• _INSTRUCTIONS FOR THE TASK_
For each line in the data below that has the word "derivatives", copy that line.
DATA SUPPLIED Block Start
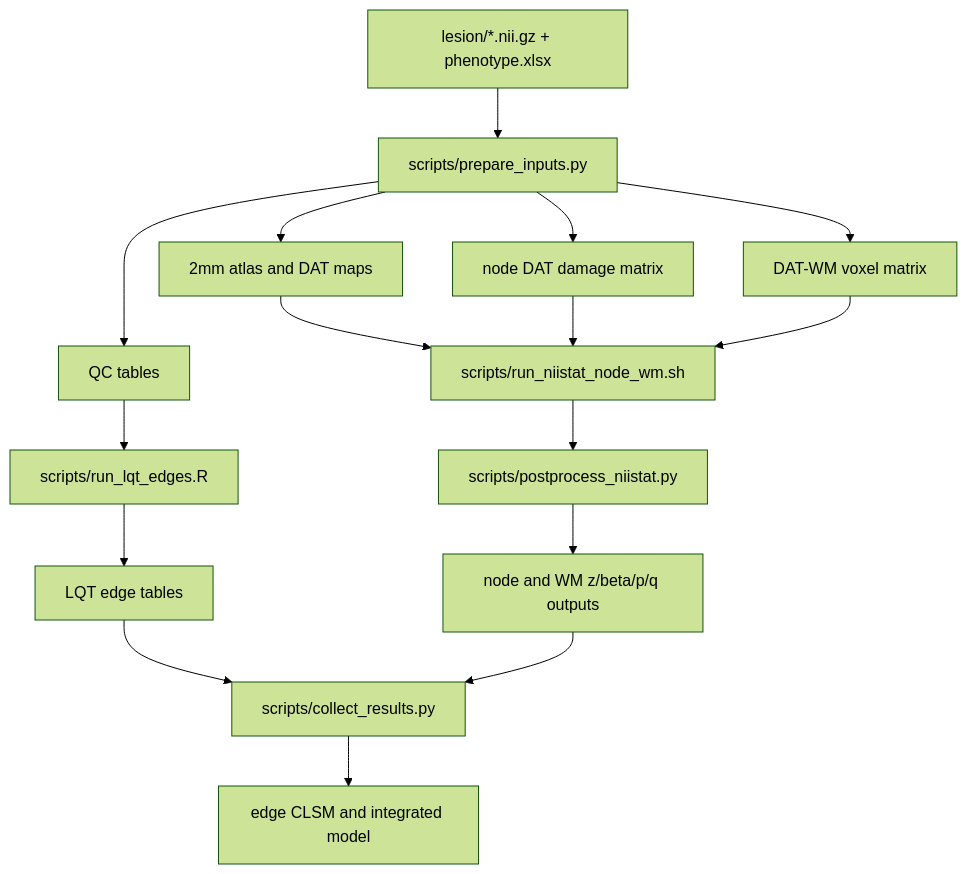
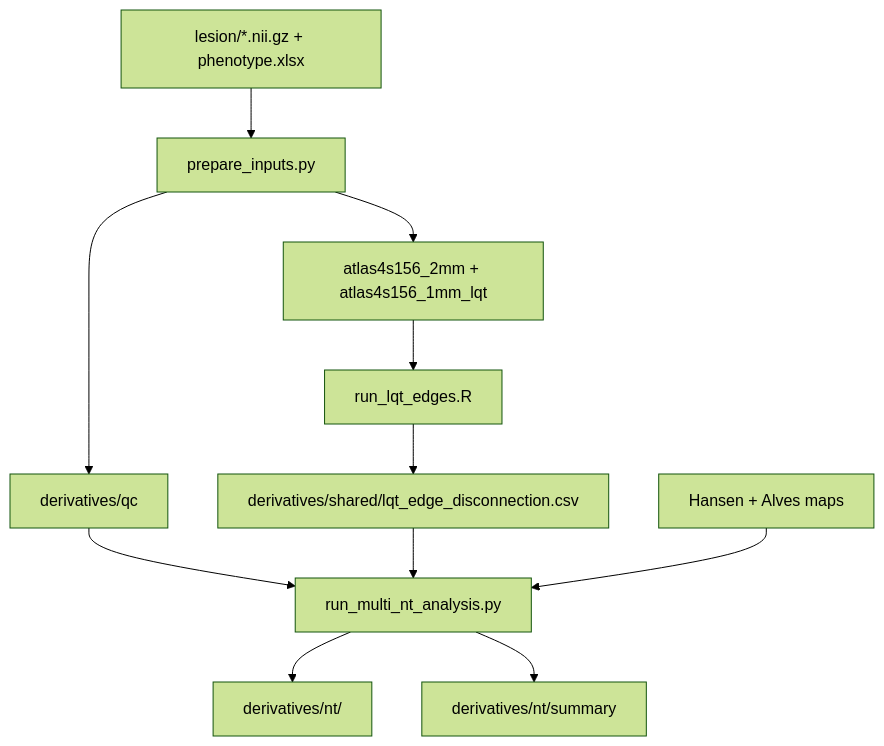
Before and after one commit to zhenzonglin/neurotransmitter: the diagram in docs/manual_qc.md, drawn with Mermaid (forest theme). The commit also changed other lines of this file and 18 other files, not shown here.

````diff
--- a/docs/manual_qc.md
+++ b/docs/manual_qc.md
@@ -8,18 +23,13 @@
 ```mermaid
 flowchart TD
-    A["lesion/*.nii.gz + phenotype.xlsx"] --> B["scripts/prepare_inputs.py"]
-    B --> C["QC tables"]
-    B --> D["2mm atlas and DAT maps"]
-    B --> E["node DAT damage matrix"]
-    B --> F["DAT-WM voxel matrix"]
-    C --> G["scripts/run_lqt_edges.R"]
-    D --> H["scripts/run_niistat_node_wm.sh"]
-    E --> H
-    F --> H
-    H --> I["scripts/postprocess_niistat.py"]
-    G --> J["LQT edge tables"]
-    I --> K["node and WM z/beta/p/q outputs"]
-    J --> L["scripts/collect_results.py"]
-    K --> L
-    L --> M["edge CLSM and integrated model"]
+    A["lesion/*.nii.gz + phenotype.xlsx"] --> B["prepare_inputs.py"]
+    B --> C["derivatives/qc"]
+    B --> D["atlas4s156_2mm + atlas4s156_1mm_lqt"]
+    D --> E["run_lqt_edges.R"]
+    E --> F["derivatives/shared/lqt_edge_disconnection.csv"]
+    C --> G["run_multi_nt_analysis.py"]
+    F --> G
+    H["Hansen + Alves maps"] --> G
+    G --> I["derivatives/nt/<nt_id>"]
+    G --> J["derivatives/nt/summary"]
 ```
````
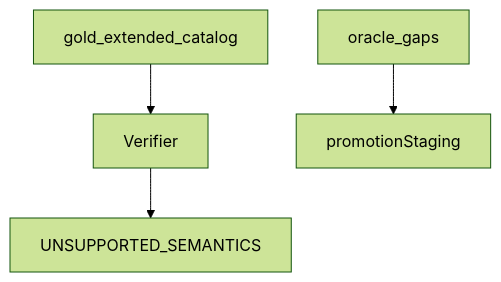
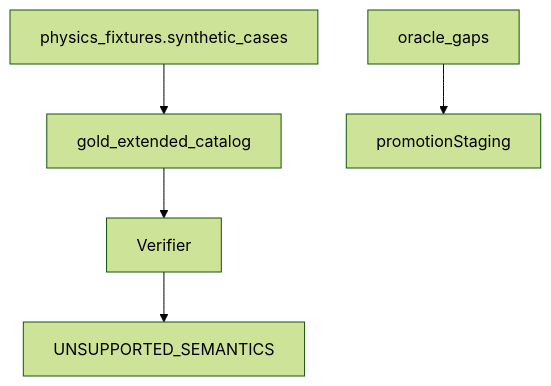
The diagram in src/mtg_loop_engine/corpus/gold_extended/README.md (witzbeck/mtg-loop-engine), drawn with Mermaid (forest theme) before and after one commit. The commit also changed other lines of this file and 35 other files, not shown here.

````diff
--- a/src/mtg_loop_engine/corpus/gold_extended/README.md
+++ b/src/mtg_loop_engine/corpus/gold_extended/README.md
@@ -11,6 +11,7 @@
 ```mermaid
 graph TB;
-  stubs[gold_extended_catalog] --> verifier[Verifier];
+  physicsHost[physics_fixtures.synthetic_cases] --> stubs[gold_extended_catalog];
+  stubs --> verifier[Verifier];
   gaps[oracle_gaps] --> staging[promotionStaging];
   verifier --> unsupported[UNSUPPORTED_SEMANTICS];
 ```
````
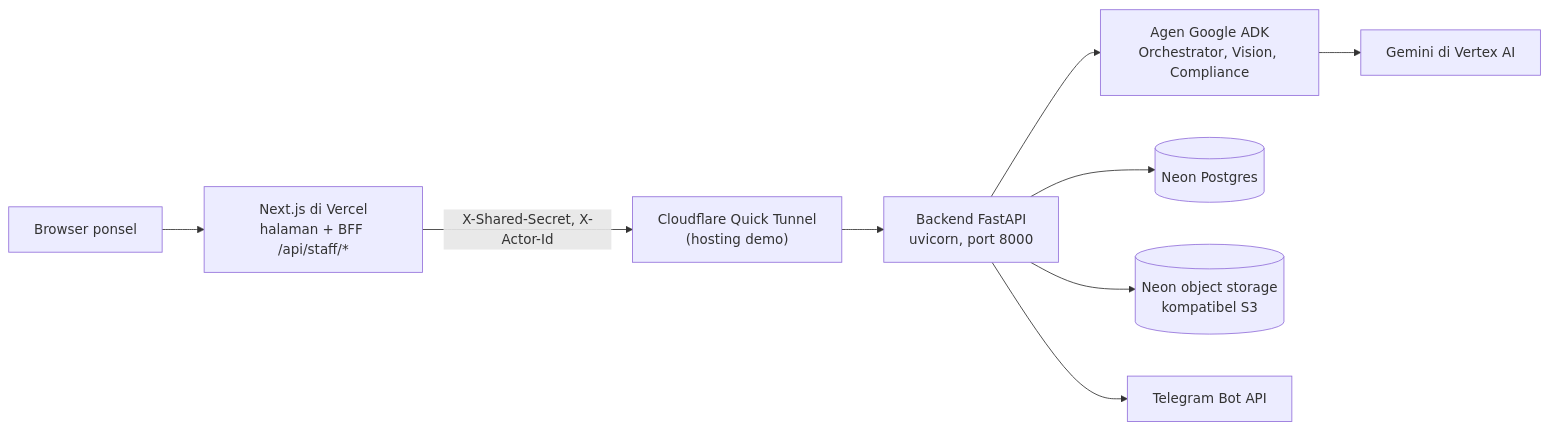
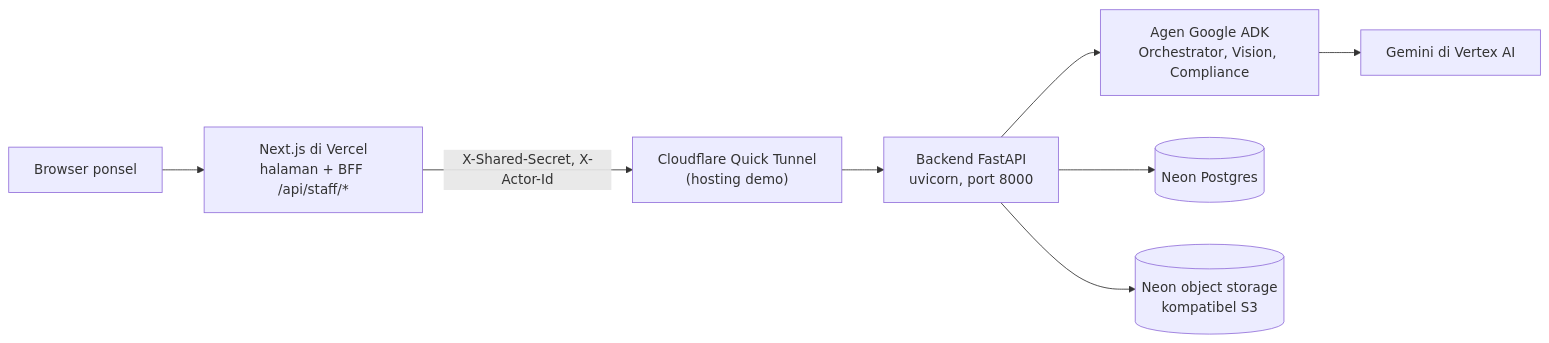
The first of 3 diagrams in README.id.md (zayedrmdn/dapur-aman), drawn with Mermaid before and after one commit. The commit also changed other lines of this file and 1 other file, not shown here.

````diff
--- a/README.id.md
+++ b/README.id.md
@@ -97,11 +97,11 @@
 ```mermaid
 flowchart LR
   Phone["Browser ponsel"] --> Vercel["Next.js di Vercel<br/>halaman + BFF /api/staff/*"]
   Vercel -- "X-Shared-Secret, X-Actor-Id" --> Tunnel["Cloudflare Quick Tunnel<br/>(hosting demo)"]
   Tunnel --> API["Backend FastAPI<br/>uvicorn, port 8000"]
   API --> Agents["Agen Google ADK<br/>Orchestrator, Vision, Compliance"]
   Agents --> Gemini["Gemini di Vertex AI"]
   API --> PG[("Neon Postgres")]
   API --> S3[("Neon object storage<br/>kompatibel S3")]
-  API --> TG["Telegram Bot API"]
+
 ```
````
DATA SUPPLIED Block End
• _TASK RESPONSE_
+    B --> C["derivatives/qc"]
+    E --> F["derivatives/shared/lqt_edge_disconnection.csv"]
+    G --> I["derivatives/nt/<nt_id>"]
+    G --> J["derivatives/nt/summary"]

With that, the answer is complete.